**Data section**
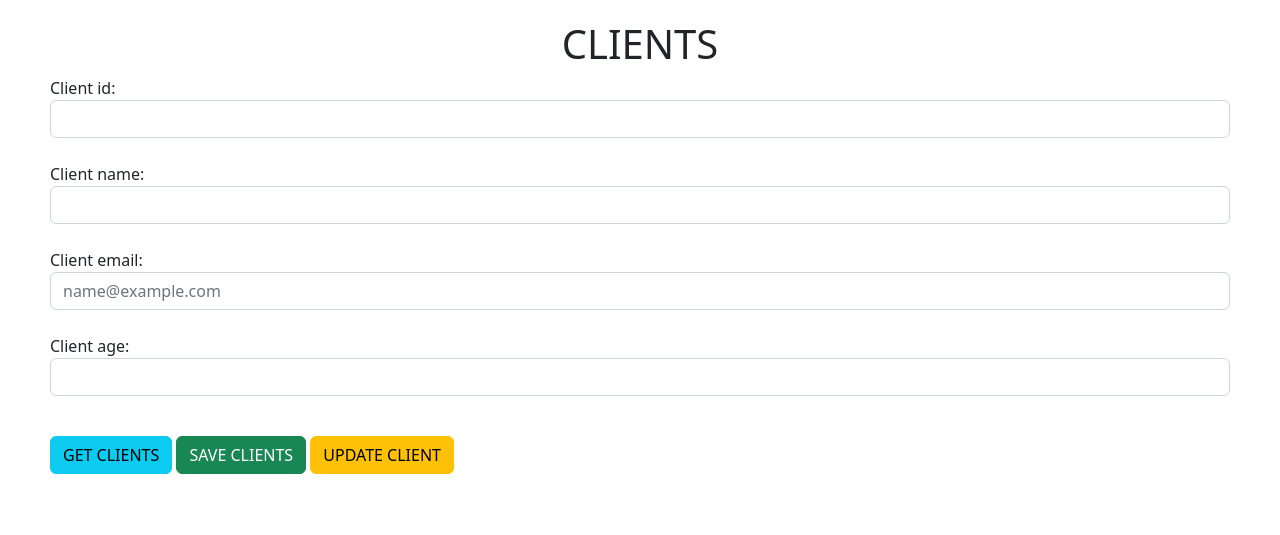
Repository: almendezl/MisionTIC
Page: index.html
An editor plug-in stored every save of this project. The page is shown before and after the next save, followed by the edit.
The browser window is 1280 px wide. The pictures show the whole page.

Above is the page before, as saved 2022-10-01 21:38:01.

### index.html
<html lang="en">
<head>
    <meta charset="UTF-8">
    <meta http-equiv="X-UA-Compatible" content="IE=edge">
    <meta name="viewport" content="width=device-width, initial-scale=1.0">
    <link rel="stylesheet" href="styles.css">
    <title>MISION TIC 2022 RETO 2</title>
</head>
<!-- add jquery api -->
<script src="https://ajax.googleapis.com/ajax/libs/jquery/3.6.1/jquery.min.js"></script>
<!-- add bootstrap -->

<link href="https://cdn.jsdelivr.net/npm/bootstrap@5.2.1/dist/css/bootstrap.min.css" rel="stylesheet" integrity="sha384-iYQeCzEYFbKjA/T2uDLTpkwGzCiq6soy8tYaI1GyVh/UjpbCx/TYkiZhlZB6+fzT" crossorigin="anonymous">
<!-- add the file with the script -->
<script type="text/javascript" src="myScript.js"></script>
<body>
    <h1 class="text-center">CLIENTS</h1>
    <form action="">
        <div class="form-group">
            <label class="label label-default" >Client id: </label>
            <input class="form-control" type="number" id="clientId"> <br>
        </div>

        <div class="form-group">
            <label >Client name: </label>
            <input class="form-control" type="text" id="clientName"><br>
        </div>

        <div class="form-group">
            <label >Client email: </label>
            <input class="form-control" type="text" id="clientEmail" placeholder="name@example.com"><br>
        </div>

        <div class="form-group">
            <label >Client age: </label>
            <input class="form-control" type="number" id="clientAge"><br>
        </div>

    </form>




    <button class="btn btn-info" onclick="getClients()">GET CLIENTS</button>

    <button class="btn btn-success" onclick="setClient()">SAVE CLIENTS</button>

    <button class="btn btn-warning" onclick="updateClient()">UPDATE CLIENT</button><br><br>

    <div id="clientsList">

    </div>



</body>
</html>

### styles.css
body {

    padding: 20px 50px;
  }

### myScript.js
function getClients(){

    $.ajax({
        url:'https://gbc0751b79176df-fy68ude9ajgxmklv.adb.us-ashburn-1.oraclecloudapps.com/ords/admin/client/client',
        type: 'GET',
        dataType: 'json',

        success: function(clients){
            console.log(clients);
            let cs= clients.items;
            //$('#clientsList').append("<h2>Clients List</h2>");
            $('#clientsList').empty();
            for(i = 0; i<cs.length; i++){
                $('#clientsList').append("<b>"+cs[i].id+" "+cs[i].name+" </b> "+cs[i].email+"   <button class='btn btn-danger' onclick='deleteClient("+cs[i].id+")'>DELETE</button>"+"<br>");
                //$('#clientsList').append();
            }

        },
        error: function(xhr, status){
            alert("A problem has occurred");
        },
        complete: function(xhr, status){
            //alert("Request made");
        }
    });

}

function setClient(){

    let clientId = $("#clientId").val();
    let clientName = $("#clientName").val();
    let clientEmail = $("#clientEmail").val();
    let clientAge = $("#clientAge").val();

    let data = {
        id: clientId,
        name: clientName,
        email: clientEmail,
        age: clientAge

    };

    let dataToSend = JSON.stringify(data);

    console.log(dataToSend);

    $.ajax({
        url:'https://gbc0751b79176df-fy68ude9ajgxmklv.adb.us-ashburn-1.oraclecloudapps.com/ords/admin/client/client',
        type: 'POST',
        //dataType: 'json',
        data: dataToSend,
         contentType: "application/json",

        success: function(json){
            console.log(json);
            //Clean the inputs
            $("#clientId").val('');
            $("#clientName").val('');
            $("#clientEmail").val('');
            $("#clientAge").val('');
            getClients();
        },
        error: function(xhr, status){
            //alert("A problem has occurred");

        },
        complete: function(xhr, status){
            //alert("Request made");

        }
    });

}

function updateClient(){
    let clientId = $("#clientId").val();
    let clientName = $("#clientName").val();
    let clientEmail = $("#clientEmail").val();
    let clientAge = $("#clientAge").val();

    let data = {
        id: clientId,
        name: clientName,
        email: clientEmail,
        age: clientAge

    };

    let dataToSend = JSON.stringify(data);

    console.log(dataToSend);

    $.ajax({
        url:'https://gbc0751b79176df-fy68ude9ajgxmklv.adb.us-ashburn-1.oraclecloudapps.com/ords/admin/client/client',
        type: 'PUT',
        //dataType: 'json',
        data: dataToSend,
        contentType: "application/json",

        success: function(json){
            console.log(json);
            //Clean the inputs
            $("#clientId").val('');
            $("#clientName").val('');
            $("#clientEmail").val('');
            $("#clientAge").val('');
            getClients();
        },
        error: function(xhr, status){
            //alert("A problem has occurred");

        },
        complete: function(xhr, status){
            //alert("Request made");

        }
    });
}

function deleteClient(clientId){


    let data = {
        id: clientId

    };

    let dataToSend = JSON.stringify(data);

    console.log(dataToSend);

    $.ajax({
        url:'https://gbc0751b79176df-fy68ude9ajgxmklv.adb.us-ashburn-1.oraclecloudapps.com/ords/admin/client/client',
        type: 'DELETE',
        //dataType: 'json',
        data: dataToSend,
        contentType: "application/json",

        success: function(json){
            console.log(json);
            //Clean the inputs
            $("#clientId").val('');
            $("#clientName").val('');
            $("#clientEmail").val('');
            $("#clientAge").val('');
            getClients();
        },
        error: function(xhr, status){
            //alert("A problem has occurred");

        },
        complete: function(xhr, status){
            //alert("Request made");

        }
    });
}

After the next save:
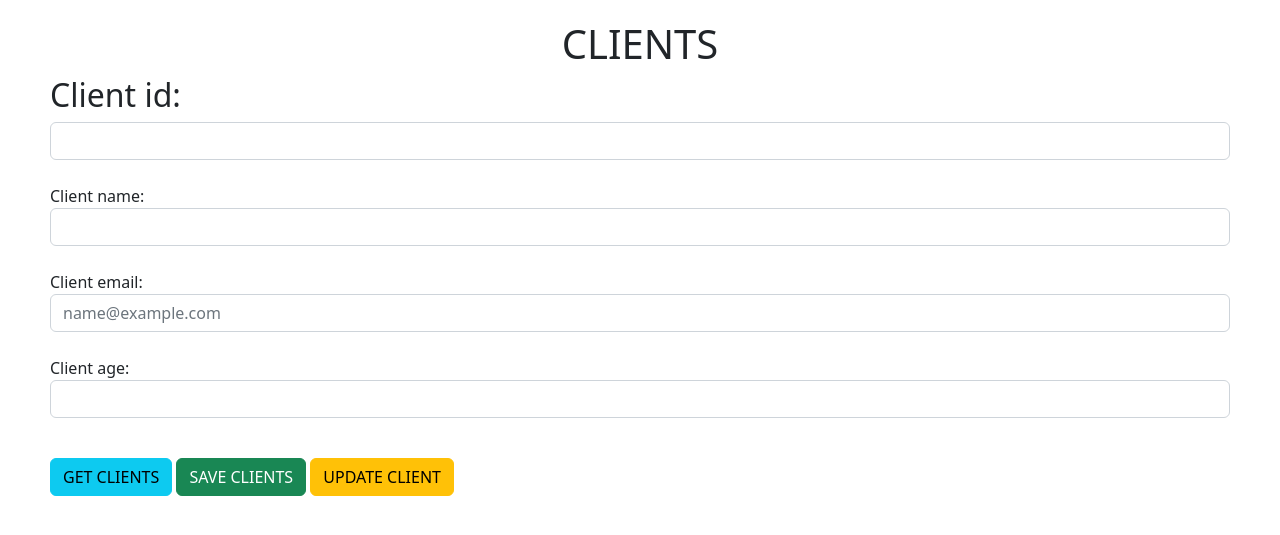
Saved 19 s later.
--- a/index.html
+++ b/index.html
@@ -17,7 +17,7 @@
     <h1 class="text-center">CLIENTS</h1>
     <form action="">
         <div class="form-group">
-            <label class="label label-default" >Client id: </label>
+            <h2 class="label label-default" >Client id: </h2>
             <input class="form-control" type="number" id="clientId"> <br>
         </div>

**About this exercise**
Using the data above, say how many lines include "label". No other reply is needed.

**Problem solution**
6